Heirloom tomatoes are all the rage today. You’ll find them at farmers’ markets and up-scale restaurants. Everyone seems to be talking about heirloom tomatoes.
Personally, when I choose tomatoes (and many other plants) to grow in the garden I don’t look for heirlooms; I look for F1 hybrids. So while heirlooms tomatoes are getting all of the attention right now, I want to explain why I grow hybrids.
Heirlooms are plant varieties that have been around for a long time. In the case of tomatoes, the plants have been selected by gardeners and farmers for certain traits, for example, taste. Each year seeds are collected from the tastiest tomatoes until a fairly stable variety is developed. These tomatoes often have interesting shapes and colors. If you want to save seeds from this year’s tomatoes to plant next year, heirlooms let you do this.
F1 hybrid plants are different. These are made by taking two parent plants and crossing them – putting the pollen of one plant onto the pistil of the other plant. The resulting seed is an F1 hybrid – F1 stands for filial 1, the first generation of a cross. These hybrids combine the best of both parents. For example, a good tasting tomato is crossed with a blight resistant tomato to produce a uniform F1 hybrid that tastes good and is blight resistant. Plant breeders work for years to produce the best F1 hybrids. These seeds cost more than heirloom seeds because of the work involved in crossing the plants and you can’t save the seeds. If you do, the resulting plants will lose their uniformity and revert back to the parental lines.
I’m an F1 hybrid tomato grower and here are some reasons why.
I spent my college years studying plant breeding and worked 2 summers in the corn breeding program at Harris Seeds. I appreciate the science and artistry that goes into producing F1 hybrids. Because of this, I’ll be the first to admit that I’m biased when it comes to hybrids!
But it’s not just my personal history that makes me choose them. I appreciate that F1 hybrid tomatoes offer levels of disease resistance that aren’t found in heirlooms. The Johnny Seeds catalogue has pages of tomatoes from which to choose. All of the F1 hybrid tomatoes have various levels of resistance to blight and other diseases. The heirlooms that Johnny sells are described in terms of taste and size – disease resistance isn’t mentioned because it’s seldom present in heirloom varieties.

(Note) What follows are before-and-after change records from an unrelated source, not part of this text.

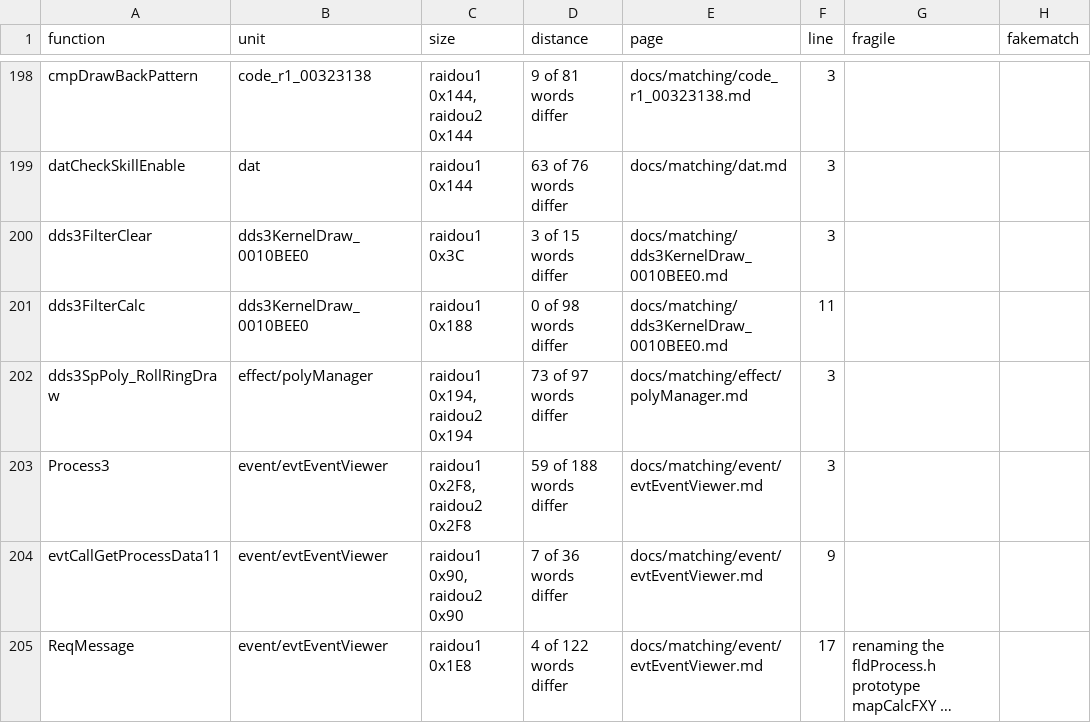
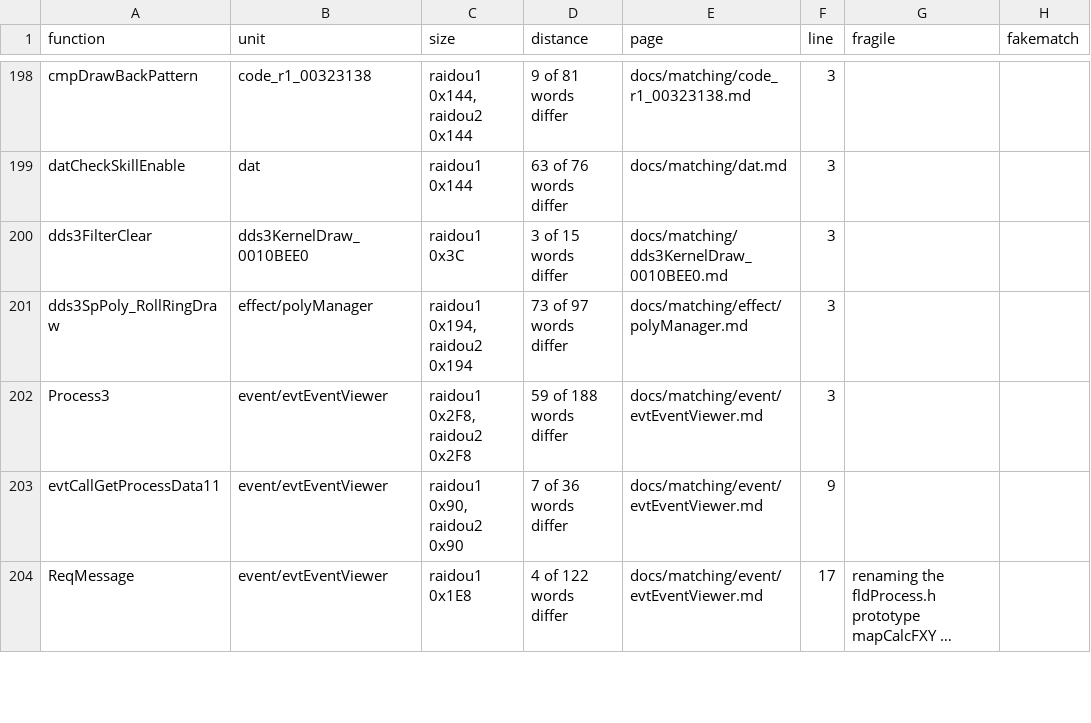
Before and after one commit to Megami-Decomps/raidou-decomp, a TSV file: docs/matching/INDEX.tsv, drawn as a sheet; only a part is shown, gaps mark what is left out; long unchanged cells end in …; the diff names each change by its address in the sheet, - before the commit and + after, or states it on an @@ line.

Commit message:
Give code_0012B6A0 and dds3KernelDraw_0010BEE0 their .rodata, land dds3FilterCalc

```diff
--- a/docs/matching/INDEX.tsv
+++ b/docs/matching/INDEX.tsv
-row 201: dds3FilterCalc | dds3KernelDraw_0010BEE0 | raidou1 0x188 | 0 of 98 words differ | docs/matching/dds3KernelDraw_0010BEE0.md | 11
```
Also changed, not shown: 5 other files.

The other reason that I like hybrids is because of a phenomenon called “hybrid vigor.” Early plant breeders noticed that F1 hybrids grew better than their individual parental lines. The act of crossing two plants produces progeny that are much more vigorous. Scientists still can’t explain exactly why this happens but it does. F1 hybrid tomatoes produce more fruit than heirlooms because of hybrid vigor.
So that’s why I grow F1 hybrid tomatoes. I appreciate the disease resistance of these plants. The uniformity of hybrids and their vigor are important to me. But if I was looking for unusual tomato shapes and colors, if I wanted to grow plants that my grandparents might have grown or if I liked to save my own seeds, I’d grow heirlooms.
Whether you grow tomatoes that are heirloom or F1 hybrid, one thing is certain – home-grown tomatoes taste better than anything you can buy in the grocery store!